───── Data for analysis ─────

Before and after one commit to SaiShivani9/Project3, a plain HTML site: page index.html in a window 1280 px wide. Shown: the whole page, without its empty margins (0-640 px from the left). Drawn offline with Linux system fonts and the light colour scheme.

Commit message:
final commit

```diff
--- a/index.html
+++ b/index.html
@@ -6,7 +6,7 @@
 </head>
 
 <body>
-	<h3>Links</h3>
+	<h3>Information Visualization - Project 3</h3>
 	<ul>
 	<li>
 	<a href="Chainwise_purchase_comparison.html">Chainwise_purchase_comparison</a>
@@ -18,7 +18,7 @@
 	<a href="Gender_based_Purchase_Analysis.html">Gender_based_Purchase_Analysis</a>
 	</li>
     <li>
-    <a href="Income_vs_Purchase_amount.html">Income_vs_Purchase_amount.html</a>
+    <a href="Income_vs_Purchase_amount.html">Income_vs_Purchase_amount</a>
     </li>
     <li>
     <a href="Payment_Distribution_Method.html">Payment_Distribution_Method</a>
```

─────

### Task to carry out
Print each record from the listing above exactly as it was given.

### Output of the exercise
Before and after one commit to SaiShivani9/Project3, a plain HTML site: page index.html in a window 1280 px wide. Shown: the whole page, without its empty margins (0-640 px from the left). Drawn offline with Linux system fonts and the light colour scheme.

Commit message:
final commit

```diff
--- a/index.html
+++ b/index.html
@@ -6,7 +6,7 @@
 </head>
 
 <body>
-	<h3>Links</h3>
+	<h3>Information Visualization - Project 3</h3>
 	<ul>
 	<li>
 	<a href="Chainwise_purchase_comparison.html">Chainwise_purchase_comparison</a>
@@ -18,7 +18,7 @@
 	<a href="Gender_based_Purchase_Analysis.html">Gender_based_Purchase_Analysis</a>
 	</li>
     <li>
-    <a href="Income_vs_Purchase_amount.html">Income_vs_Purchase_amount.html</a>
+    <a href="Income_vs_Purchase_amount.html">Income_vs_Purchase_amount</a>
     </li>
     <li>
     <a href="Payment_Distribution_Method.html">Payment_Distribution_Method</a>
```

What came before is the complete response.